Accusers' names to be kept private in bankruptcy case
SAN DIEGO -- The Roman Catholic Diocese of San Diego lost a bid to seal documents that would detail sex abuse allegations against priests, but the judge overseeing its bankruptcy reorganization ruled that the accusers' names can be kept secret.
Judge Louise DeCarl Adler said that bankruptcy proceedings are inherently public.
The Associated Press and Copley Press Inc., publisher of The San Diego Union-Tribune, challenged the diocese's request to seal financial disclosures and "pleadings, reports, and other documents" if they identified victims.
A lawyer for the news organizations said the breadth of the request by the diocese could prevent abuse allegations from being made public.
"Secrecy tends to grow like Topsy, and we're trying to stop that," the lawyer, Susan Seager, said after Wednesday's ruling.
Adler ordered the diocese and lawyers representing more than 140 people who filed abuse claims to agree on a method to redact names of alleged victims who wish to be anonymous.
In court filings, the diocese said it was trying to prevent the release of accusers' names, which it said could be defamatory.
"Claimants should not be forced to make their identities public in order to participate in this reorganization," the diocese argued.
Susan Boswell, a lawyer for the diocese, said in court that she was willing to negotiate a mechanism for redacting the names of people wishing to remain anonymous, as long as it didn't slow the bankruptcy proceedings.
The diocese filed for bankruptcy protection Feb. 27, just hours before the first civil trial was scheduled to begin in San Diego Superior Court. In that case, a Colorado woman accused a priest of forcing her to have sex in his parish office in 1972 when she was 17.
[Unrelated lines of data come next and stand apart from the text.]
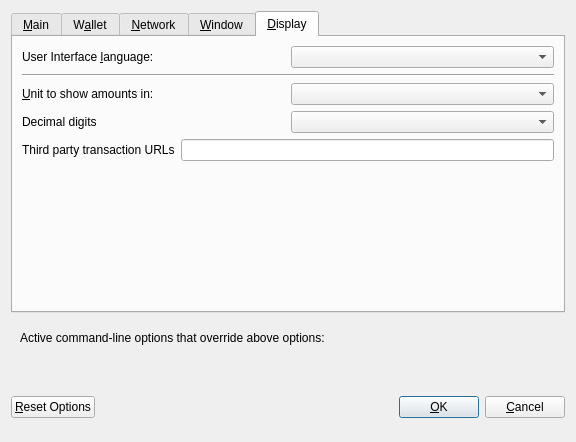
Above: src/qt/forms/optionsdialog.ui from hashplatform/HASH before the change. Below: the same form after it.
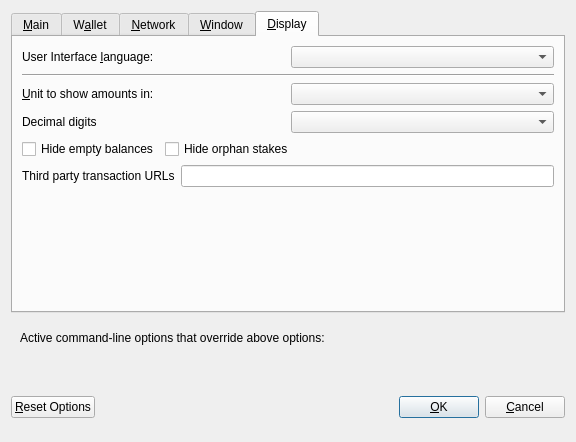
That is the form after the change. The open tabs and pages were chosen to show the change. Custom widgets are drawn as their Qt base class.

```diff
--- a/src/qt/forms/optionsdialog.ui
+++ b/src/qt/forms/optionsdialog.ui
@@ -457,6 +457,46 @@
          </item>
         </layout>
        </item>
+       <item>
+        <layout class="QHBoxLayout" name="horizontalLayout_4_Display">
+         <item>
+          <widget class="QCheckBox" name="checkBoxHideZeroBalances">
+           <property name="toolTip">
+            <string>Hide empty balances</string>
+           </property>
+           <property name="layoutDirection">
+            <enum>Qt::LeftToRight</enum>
+           </property>
+           <property name="text">
+            <string>Hide empty balances</string>
+           </property>
+          </widget>
+         </item>
+         <item>
+          <widget class="QCheckBox" name="checkBoxHideOrphans">
+           <property name="toolTip">
+            <string>Hide orphan stakes in transaction lists</string>
+           </property>
+           <property name="text">
+            <string>Hide orphan stakes</string>
+           </property>
+          </widget>
+         </item>
+         <item>
+          <spacer name="horizontalSpacer">
+           <property name="orientation">
+            <enum>Qt::Horizontal</enum>
+           </property>
+           <property name="sizeHint" stdset="0">
+            <size>
+             <width>40</width>
+             <height>20</height>
+            </size>
+           </property>
+          </spacer>
+         </item>
+        </layout>
+       </item>
        <item>
         <layout class="QHBoxLayout" name="horizontalLayout_3_Display">
          <item>
```
Left out of the diff: 2 changed lines with no effect on the pictures.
Bishop Robert Brom of San Diego wrote in a letter posted on the diocesan website last month that he would publicly name every accused priest, but he did not say when. Diocesan lawyer Micheal Webb said the timing would be "a pastoral decision."